## What is being asked
Please report each line of the data below that contains "TODO".

## Input for this task
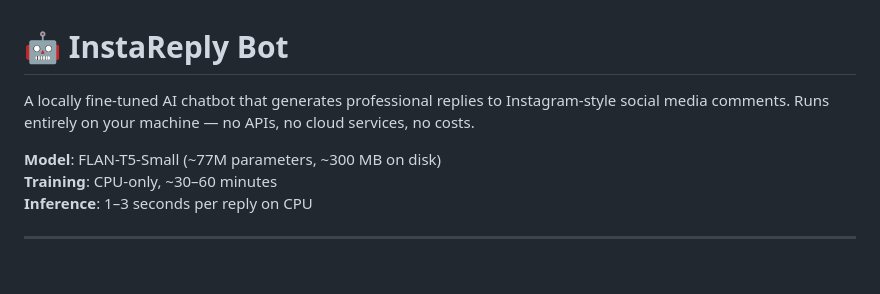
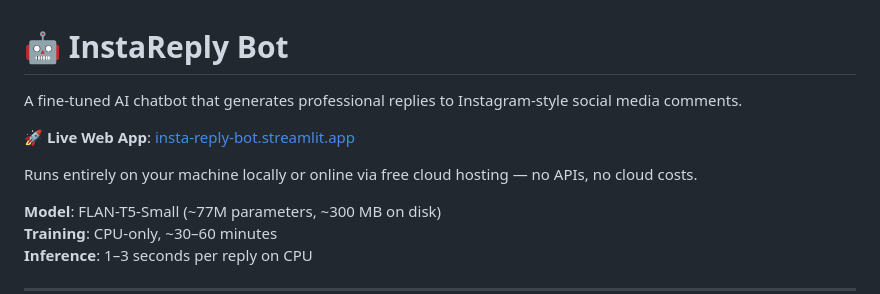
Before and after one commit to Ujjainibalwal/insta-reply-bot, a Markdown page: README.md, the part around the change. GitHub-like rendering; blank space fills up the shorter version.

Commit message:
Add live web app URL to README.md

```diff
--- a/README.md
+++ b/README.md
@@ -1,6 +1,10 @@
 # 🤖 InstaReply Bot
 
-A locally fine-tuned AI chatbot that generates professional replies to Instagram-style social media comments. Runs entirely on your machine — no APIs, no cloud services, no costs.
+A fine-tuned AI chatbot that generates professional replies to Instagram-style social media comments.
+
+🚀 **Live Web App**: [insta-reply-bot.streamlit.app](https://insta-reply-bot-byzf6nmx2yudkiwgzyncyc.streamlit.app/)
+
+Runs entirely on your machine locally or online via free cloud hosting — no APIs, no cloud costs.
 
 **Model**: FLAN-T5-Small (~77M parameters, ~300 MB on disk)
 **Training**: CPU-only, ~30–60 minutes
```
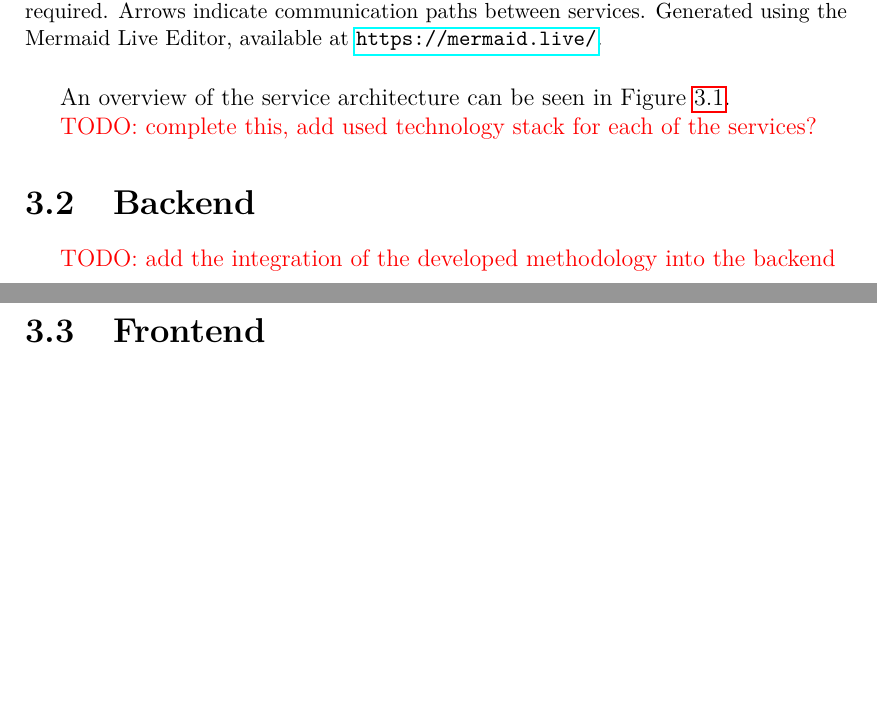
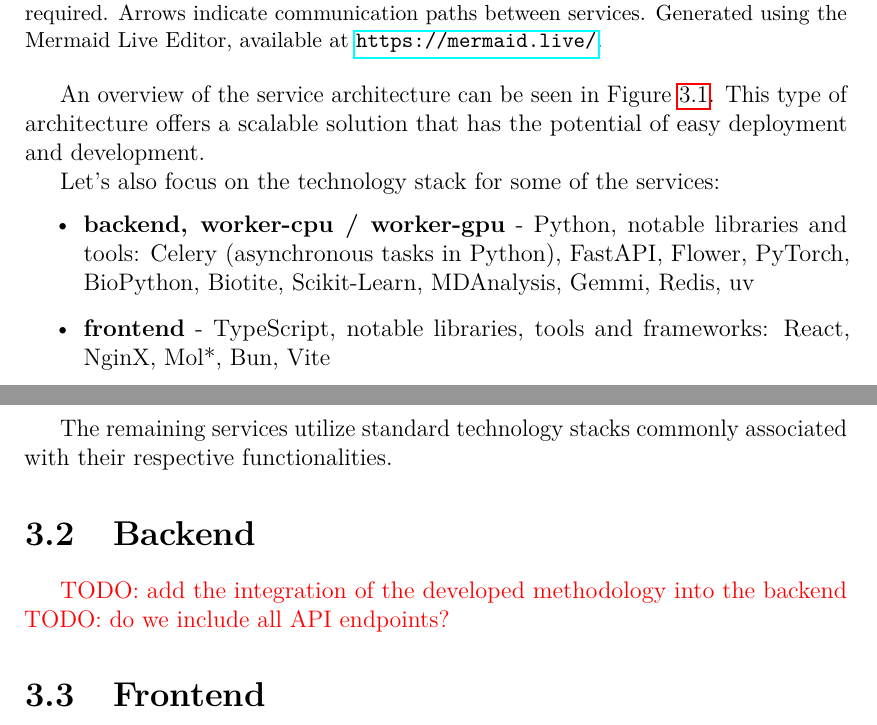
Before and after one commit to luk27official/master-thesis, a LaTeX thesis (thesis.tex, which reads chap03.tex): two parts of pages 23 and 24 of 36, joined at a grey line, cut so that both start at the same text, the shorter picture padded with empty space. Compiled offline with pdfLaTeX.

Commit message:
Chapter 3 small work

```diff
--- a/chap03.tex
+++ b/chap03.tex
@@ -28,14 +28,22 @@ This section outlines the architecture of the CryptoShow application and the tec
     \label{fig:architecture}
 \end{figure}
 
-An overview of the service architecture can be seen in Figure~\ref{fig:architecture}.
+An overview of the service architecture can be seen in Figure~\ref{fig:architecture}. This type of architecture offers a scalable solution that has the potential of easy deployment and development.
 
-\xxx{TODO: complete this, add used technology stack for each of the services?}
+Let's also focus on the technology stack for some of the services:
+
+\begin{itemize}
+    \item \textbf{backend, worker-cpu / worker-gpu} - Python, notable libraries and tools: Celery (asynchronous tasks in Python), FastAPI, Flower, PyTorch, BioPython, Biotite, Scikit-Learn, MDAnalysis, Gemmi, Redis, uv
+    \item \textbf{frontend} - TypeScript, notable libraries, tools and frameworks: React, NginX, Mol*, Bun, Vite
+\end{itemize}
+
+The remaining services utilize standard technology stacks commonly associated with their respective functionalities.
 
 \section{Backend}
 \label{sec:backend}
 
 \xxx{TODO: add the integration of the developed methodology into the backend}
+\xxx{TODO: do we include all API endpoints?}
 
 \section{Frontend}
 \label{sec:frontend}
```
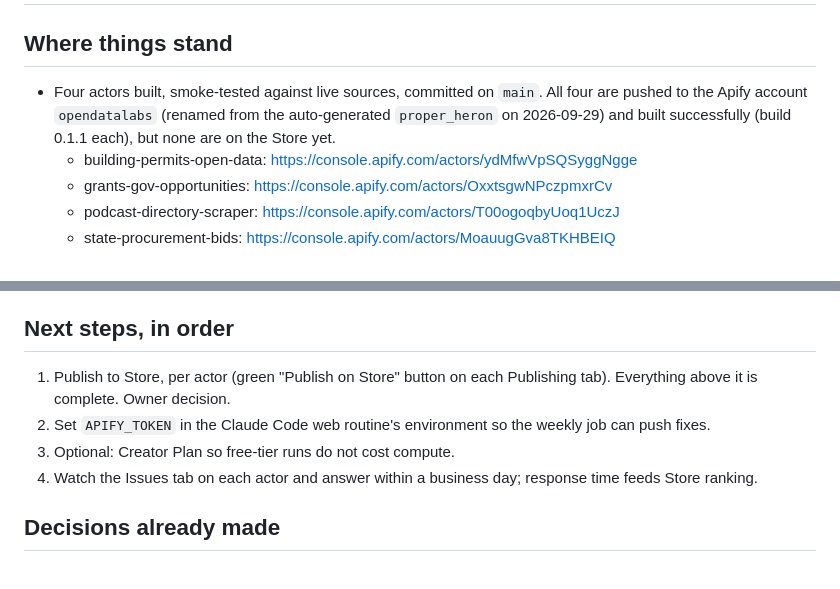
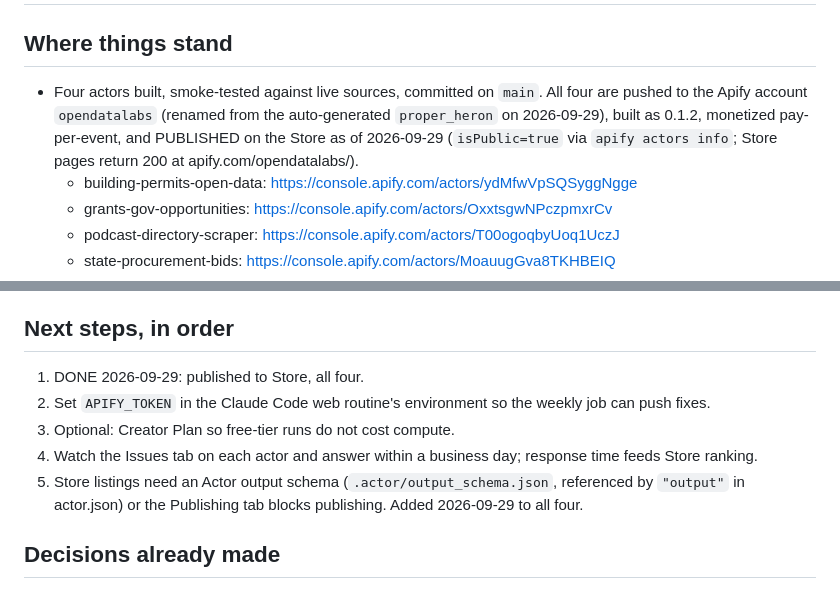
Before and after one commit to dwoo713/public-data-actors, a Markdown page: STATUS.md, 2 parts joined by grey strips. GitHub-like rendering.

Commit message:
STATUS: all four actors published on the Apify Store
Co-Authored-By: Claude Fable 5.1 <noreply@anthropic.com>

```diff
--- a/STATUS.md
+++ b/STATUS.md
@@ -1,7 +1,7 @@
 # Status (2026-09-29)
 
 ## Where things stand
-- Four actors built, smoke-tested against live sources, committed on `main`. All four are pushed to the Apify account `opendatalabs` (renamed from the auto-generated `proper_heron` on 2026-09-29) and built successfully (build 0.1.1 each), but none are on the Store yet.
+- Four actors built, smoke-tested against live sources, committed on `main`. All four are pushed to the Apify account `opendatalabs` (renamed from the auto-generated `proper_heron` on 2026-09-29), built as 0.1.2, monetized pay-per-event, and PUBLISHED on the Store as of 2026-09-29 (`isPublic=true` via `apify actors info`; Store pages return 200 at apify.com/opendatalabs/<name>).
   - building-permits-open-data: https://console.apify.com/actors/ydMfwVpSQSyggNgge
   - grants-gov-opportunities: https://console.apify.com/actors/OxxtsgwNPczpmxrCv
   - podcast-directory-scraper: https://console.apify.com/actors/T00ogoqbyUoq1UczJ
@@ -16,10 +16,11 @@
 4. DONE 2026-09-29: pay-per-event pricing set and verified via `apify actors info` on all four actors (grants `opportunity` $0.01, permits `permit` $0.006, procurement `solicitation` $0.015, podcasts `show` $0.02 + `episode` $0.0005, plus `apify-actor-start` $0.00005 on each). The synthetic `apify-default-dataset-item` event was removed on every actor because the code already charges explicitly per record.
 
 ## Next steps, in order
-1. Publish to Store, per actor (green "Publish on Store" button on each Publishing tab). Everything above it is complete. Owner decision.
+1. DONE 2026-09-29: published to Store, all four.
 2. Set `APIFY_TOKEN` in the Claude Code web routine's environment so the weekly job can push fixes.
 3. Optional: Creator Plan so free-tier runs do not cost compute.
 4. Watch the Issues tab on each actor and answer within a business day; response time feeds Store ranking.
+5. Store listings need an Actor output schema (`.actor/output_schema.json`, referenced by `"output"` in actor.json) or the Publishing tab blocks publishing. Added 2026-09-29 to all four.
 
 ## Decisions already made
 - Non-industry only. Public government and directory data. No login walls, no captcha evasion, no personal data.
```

## Solution
-\xxx{TODO: complete this, add used technology stack for each of the services?}
 \xxx{TODO: add the integration of the developed methodology into the backend}
+\xxx{TODO: do we include all API endpoints?}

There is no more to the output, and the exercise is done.